ASSIGNMENT: State how many lines of the entries hold the string "formList", and nothing more.
** Opening DATA TO USE block **
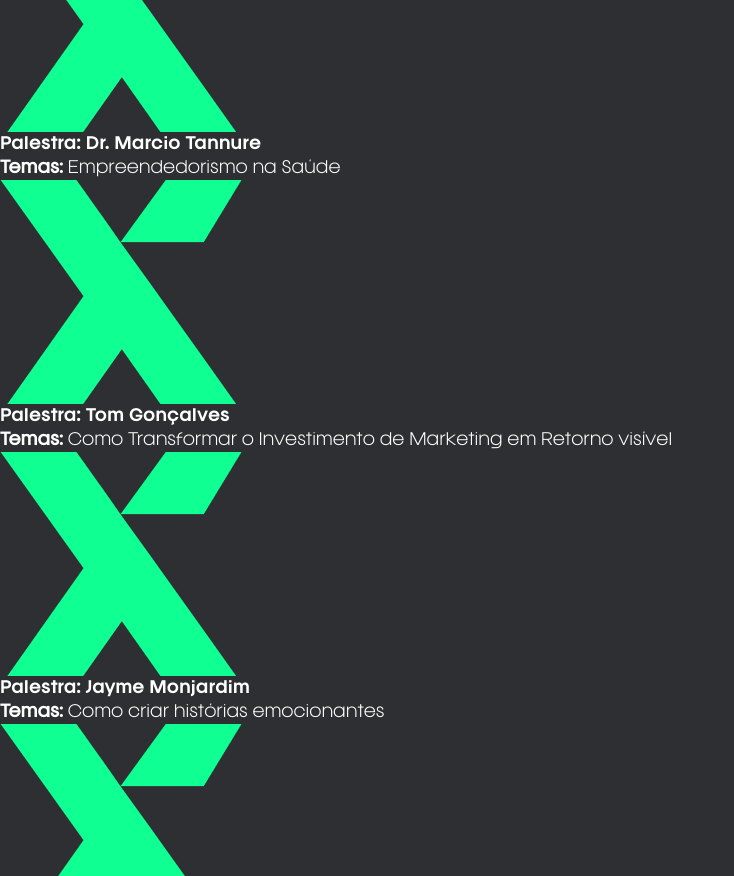
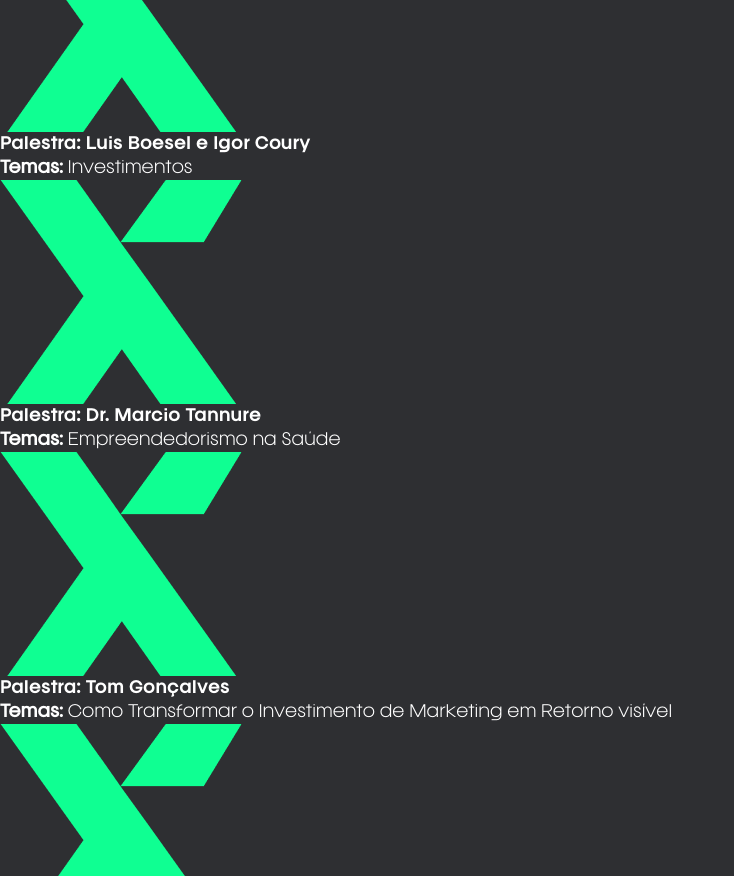
Before and after one commit to bmouseProductions/lp-SE-experience, a React (Vite) app: page / in a window 1280 px wide. Shown: the part 1660-2536 px from the top of the page, without its empty margins (0-734 px from the left). Built offline with nearby package versions, Linux system fonts and the light colour scheme.

Commit message:
alteração programação

```diff
--- a/src/sections/section-programacao.tsx
+++ b/src/sections/section-programacao.tsx
@@ -49,6 +49,20 @@ export default function SectionProgramacao() {
                         <div className='space-y-3 my-3'>
                             <span className='font-franieLight'>
                                 <strong>Temas:</strong> Bem-estar e saúde mental: reflexões para uma prática interativa e transformadora
+                            </span>
+                        </div>
+                    </div>
+                </SwiperSlide>
+
+                <SwiperSlide>
+                    <div className='p-5 w-full h-full flex flex-col bg-[#463def] rounded-2xl '>
+                        <h3 className='text-lg font-franieSemiBold'>
+                            Palestra: Luis Boesel e Igor Coury
+                        </h3>
+
+                        <div className='space-y-3 my-3'>
+                            <span className='font-franieLight'>
+                                <strong>Temas:</strong> Investimentos
                             </span>
                         </div>
                     </div>
@@ -146,6 +160,23 @@ export default function SectionProgramacao() {
                     <div className='flex bg-[#463def] rounded-2xl overflow-hidden'>
                         <div className='py-5 pl-5 w-full max-w-[60%] flex flex-col justify-center gap-3'>
                             <h3 className='text-2xl font-franieSemiBold'>
+                                Palestra: Luis Boesel e Igor Coury
+                            </h3>
+
+                            <span className='font-franieLight'>
+                                <strong>Temas:</strong> Investimentos
+                            </span>
+                        </div>
+
+                        <img
+                            src={xProgramação}
+                            alt=""
+                        />
+                    </div>
+
+                    <div className='flex bg-[#463def] rounded-2xl overflow-hidden'>
+                        <div className='py-5 pl-5 w-full max-w-[60%] flex flex-col justify-center gap-3'>
+                            <h3 className='text-2xl font-franieSemiBold'>
                                 Palestra: Dr. Marcio Tannure
                             </h3>
 
@@ -176,8 +207,9 @@ export default function SectionProgramacao() {
                             alt=""
                         />
                     </div>
+                </div>
 
-                    <div className='flex bg-[#463def] rounded-2xl overflow-hidden'>
+                <div className=' mx-auto w-full max-w-[49%] mt-5 hidden md:flex bg-[#463def] rounded-2xl overflow-hidden'>
                     <div className='py-5 pl-5 w-full max-w-[60%] flex flex-col justify-center gap-3'>
                         <h3 className='text-2xl font-franieSemiBold'>
                             Palestra: Jayme Monjardim
@@ -192,7 +224,6 @@ export default function SectionProgramacao() {
                         src={xProgramação}
                         alt=""
                     />
-                    </div>
                 </div>
 
                 <div className='mx-auto mt-10 w-fit flex'>
```
Lines whose indentation alone changed are shown as unchanged.
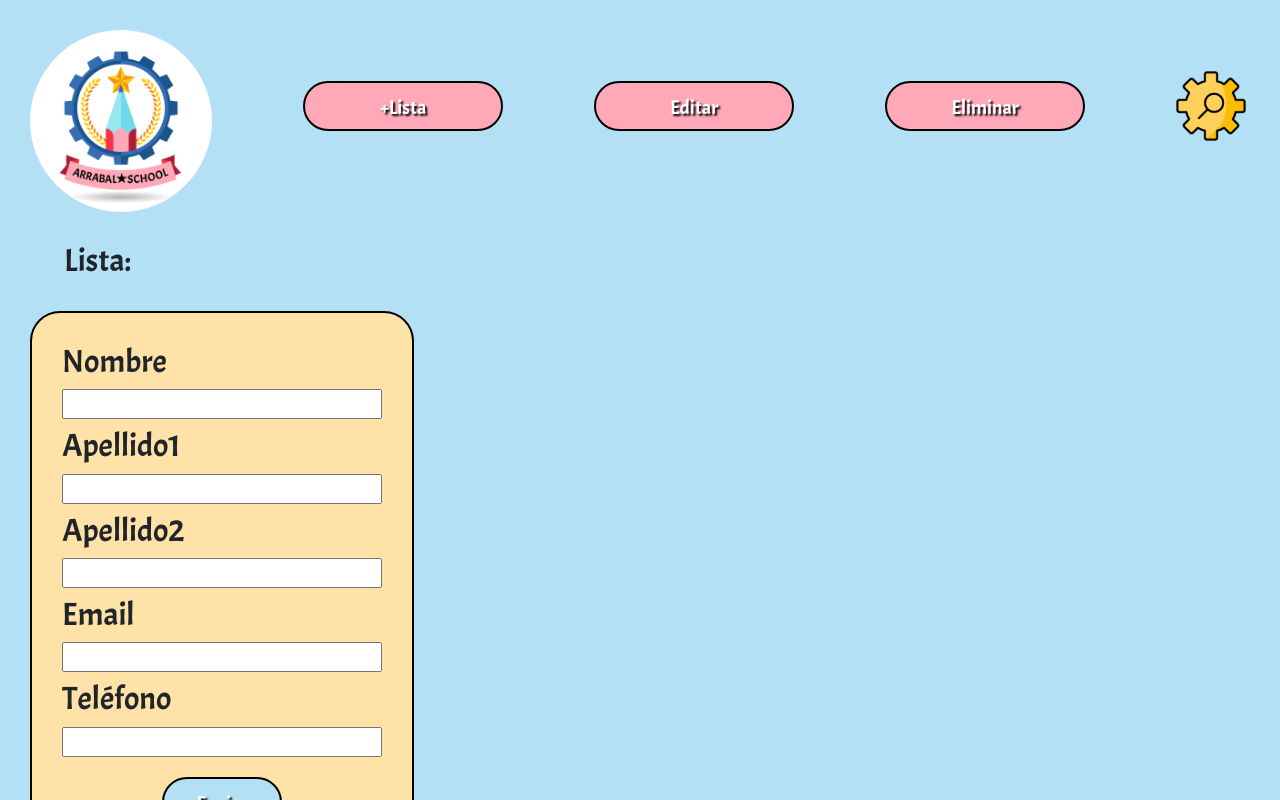
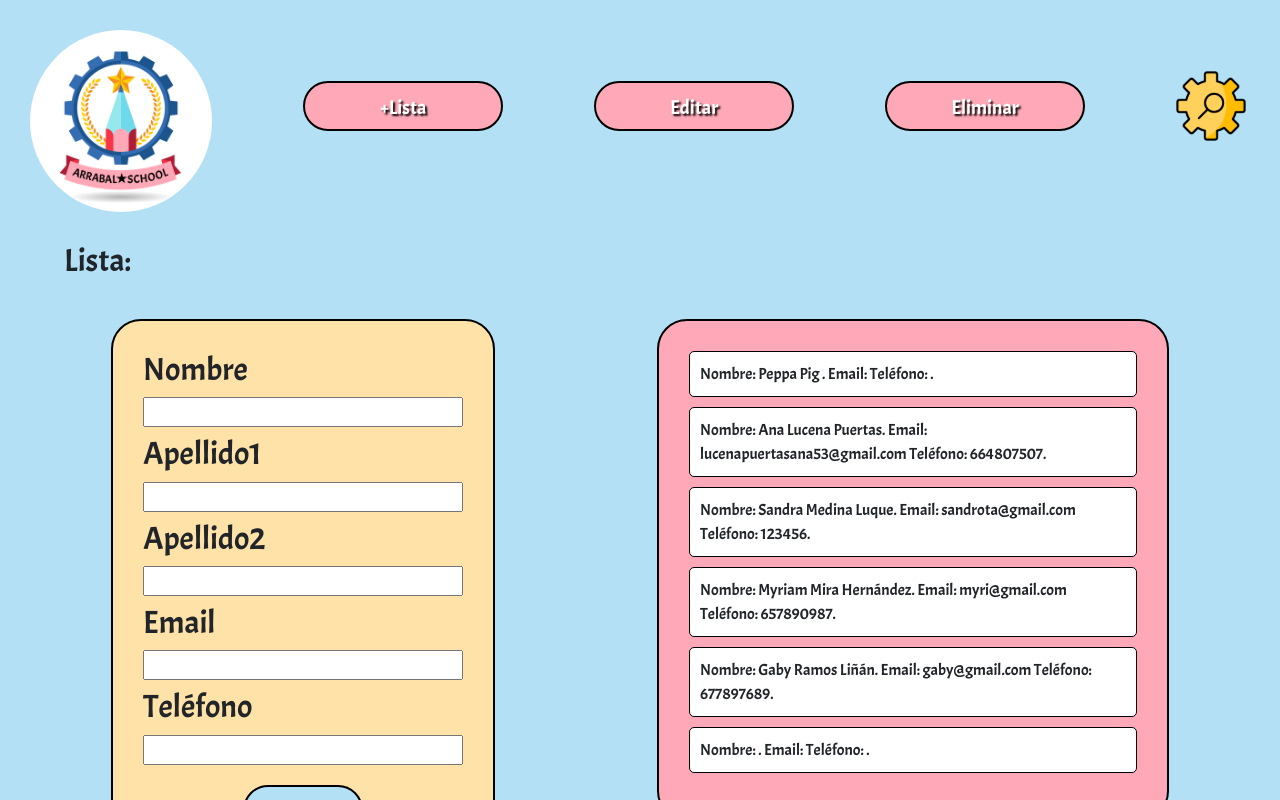
Before and after one commit to Analucena53/AdmonListaCole, a React (Vite) app in the folder AdmonListaCole/: page / in a window 1280 px wide. Shown: the top 800 px of the page. Built offline with nearby package versions, Linux system fonts and the light colour scheme; data requests are answered from the project's data file.

Commit message:
listado arreglado

```diff
--- a/AdmonListaCole/db.json
+++ b/AdmonListaCole/db.json
@@ -20,6 +20,30 @@
       "userSurname2": "Luque",
       "userEmail": "sandrota@gmail.com",
       "userTlf": "123456"
+    },
+    {
+      "id": "4abb",
+      "userName": "Myriam",
+      "userSurname": "Mira",
+      "userSurname2": "Hernández",
+      "userEmail": "myri@gmail.com",
+      "userTlf": "657890987"
+    },
+    {
+      "id": "ef91",
+      "userName": "Gaby",
+      "userSurname": "Ramos",
+      "userSurname2": "Liñán",
+      "userEmail": "gaby@gmail.com",
+      "userTlf": "677897689"
+    },
+    {
+      "id": "3f24",
+      "userName": "",
+      "userSurname": "",
+      "userSurname2": "",
+      "userEmail": "",
+      "userTlf": ""
     }
   ]
 }
--- a/AdmonListaCole/src/Components/UserList.jsx
+++ b/AdmonListaCole/src/Components/UserList.jsx
@@ -32,6 +32,11 @@ const UserList = () => {
     };
 
     async function handleAddUserToList() {
+        if (!user.userName || !user.userSurname || !user.userSurname2 || !user.userEmail || !user.userTlf)
+        {
+            alert('Por favor, complete todos los campos del formulario.');
+            return;
+        }
         await UserService.submitUser(user);
 
 
@@ -43,7 +48,6 @@ const UserList = () => {
             userTlf:""
         });
     }
-
 
 
     return (
@@ -59,7 +63,8 @@ const UserList = () => {
 
         <h2 className='list'>Lista:</h2>
 
-        <form className="formList">
+        <div className='content'>
+            <form className="formList">
             <label className='labelForm'>
                 <h2>Nombre</h2>
                 <input className='inputForm' type="text" id="textUserName" name="userName" value={user.userName} onChange={handleNameChange} required/>
@@ -94,19 +99,17 @@ const UserList = () => {
                 {
                     userList.map((user, index) => (
                             <li key={index}>
-                                {user.userName} {user.userSurname} {user.userSurname2} {user.userEmailmail} {user.userTlf}
+                                Nombre: {user.userName} {user.userSurname} {user.userSurname2}. Email: {user.userEmail} Teléfono: {user.userTlf}.
                             </li>
                             ))
                 }
                 </ul>
             </section>
-            </>
+        </div>
+        </>
             )
 
 }
 
 
-
-
-
 export default UserList;
--- a/AdmonListaCole/src/index.css
+++ b/AdmonListaCole/src/index.css
@@ -52,6 +52,12 @@ body{
     margin-top: 30px;
 }
 
+.content{
+    display: flex;
+    align-items: flex-start;
+    justify-content: space-around;
+}
+
 .formList{
     font-family: 'Acme', sans-serif;
     background-color: rgba(255, 226, 167, 1);
@@ -68,7 +74,9 @@ body{
     display: block;
 }
 
-.inputForm{ width: 100%;}
+.inputForm{
+    width: 100%;
+}
 
 .buttonForm {
     display: block;
@@ -86,9 +94,39 @@ body{
     border: 2px solid rgb(0, 0, 0);
     border-radius: 30px;
     cursor: pointer;
-    transition: background-color 0.3s ease;
 }
 
 .resultForm{
-    background-color: rgba(255, 169, 184, 1);;
+    background-color: rgba(255, 169, 184, 1);
+    font-family: 'Acme', sans-serif;
+    margin-right: 30px;
+    margin-top: 30px;
+    padding-top: 30px;
+    padding-bottom: 30px;
+    border: 2px solid rgb(0, 0, 0);
+    border-radius: 30px;
+    width: 40%;
+    padding: 30px;
 }
+
+.resultForm ul {
+    list-style-type: none;
+    padding: 0;
+}
+
+.resultForm li {
+    margin-bottom: 10px;
+    background-color: #fff;
+    border-radius: 5px;
+    border: 1px solid black;
+    padding: 10px;
+}
+
+.resultForm li:hover {
+    background-color: rgba(179, 224, 245, 1);
+}
+
+.buttonForm:hover {
+    background-color: rgba(255, 169, 184, 1);
+    color: #fff;
+}
```
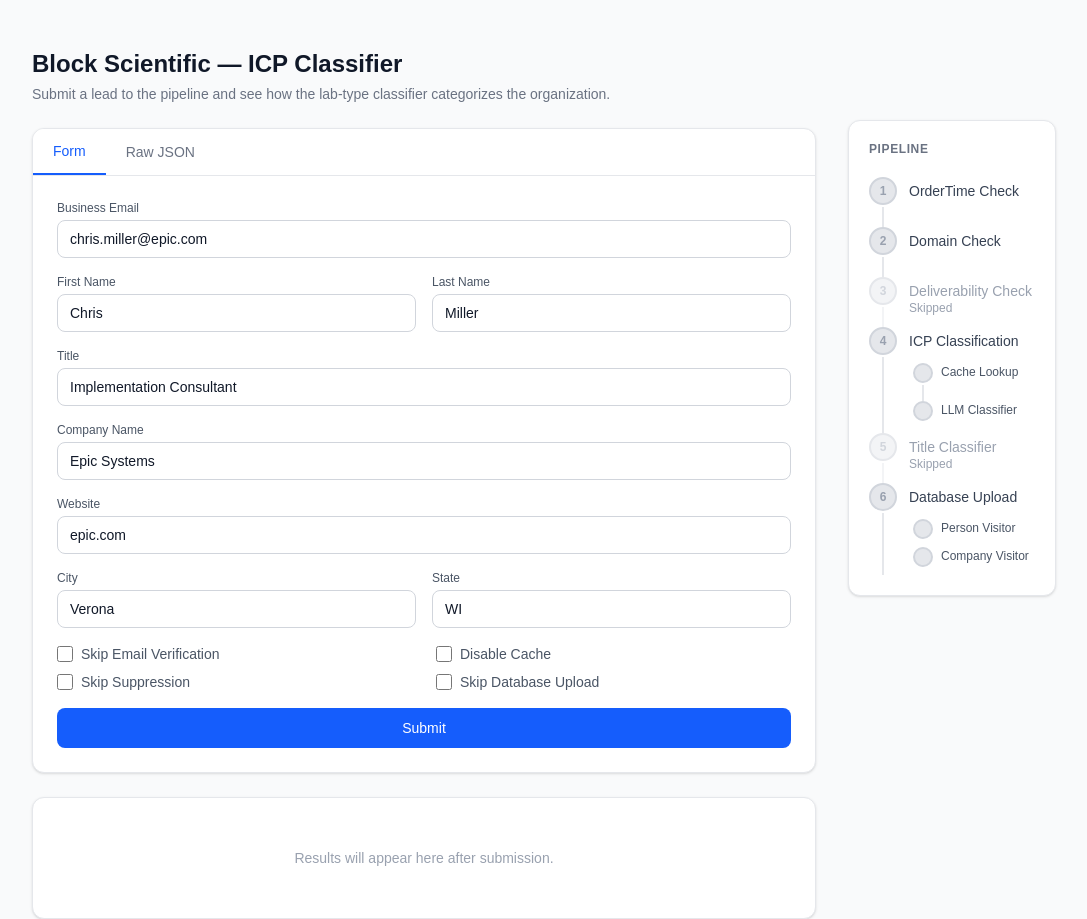
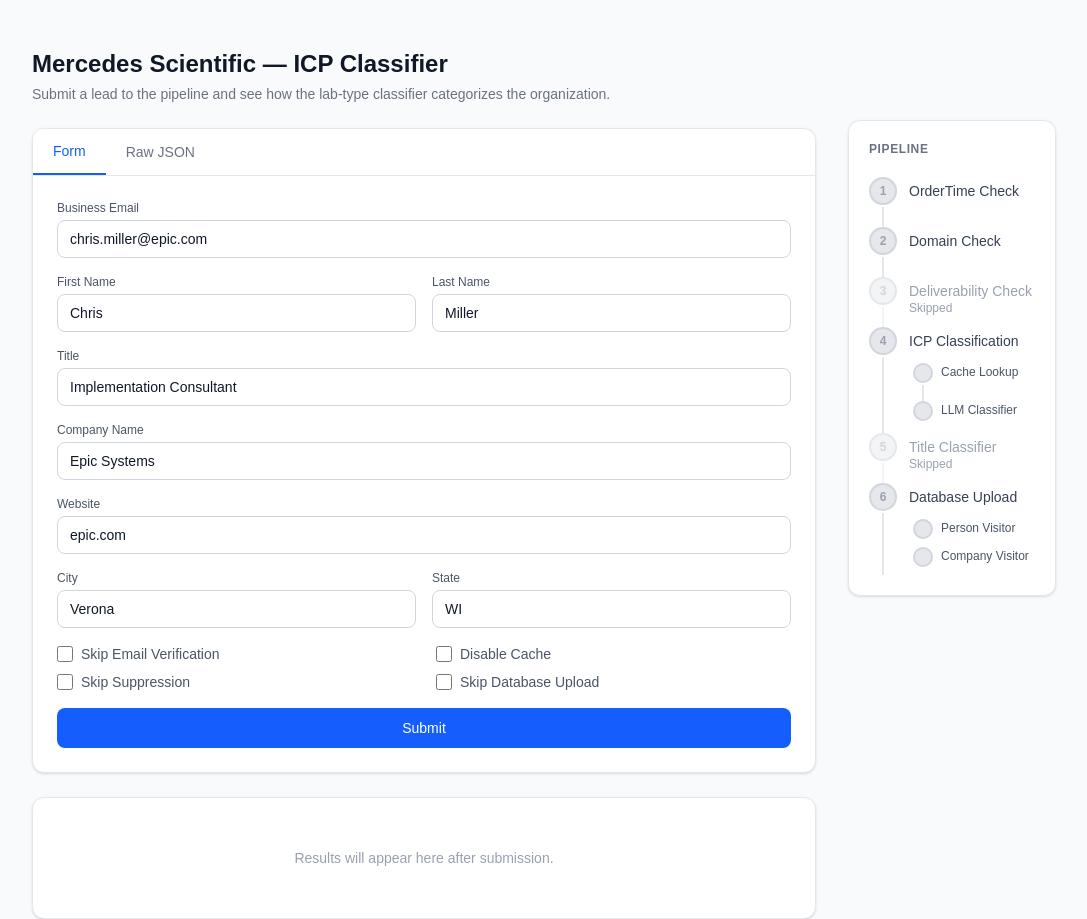
Before and after one commit to salesperson/rb2b-lead-enrichment-frontend, a Next.js app: page /mercedes in a window 1280 px wide. Shown: the whole page, without its empty margins (96-1183 px from the left). Built offline with nearby package versions, Linux system fonts and the light colour scheme.

Commit message:
Rename header to Mercedes Scientific

```diff
--- a/app/components/MercedesDemo.tsx
+++ b/app/components/MercedesDemo.tsx
@@ -415,7 +415,7 @@
         <div className="flex-1 space-y-6">
         {/* Header */}
         <div>
-          <h1 className="text-2xl font-semibold text-gray-900">Block Scientific — ICP Classifier</h1>
+          <h1 className="text-2xl font-semibold text-gray-900">Mercedes Scientific — ICP Classifier</h1>
           <p className="text-sm text-gray-500 mt-1">
             Submit a lead to the pipeline and see how the lab-type classifier categorizes the organization.
           </p>
```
** Closing DATA TO USE block **
RESULT OF THIS TASK: 3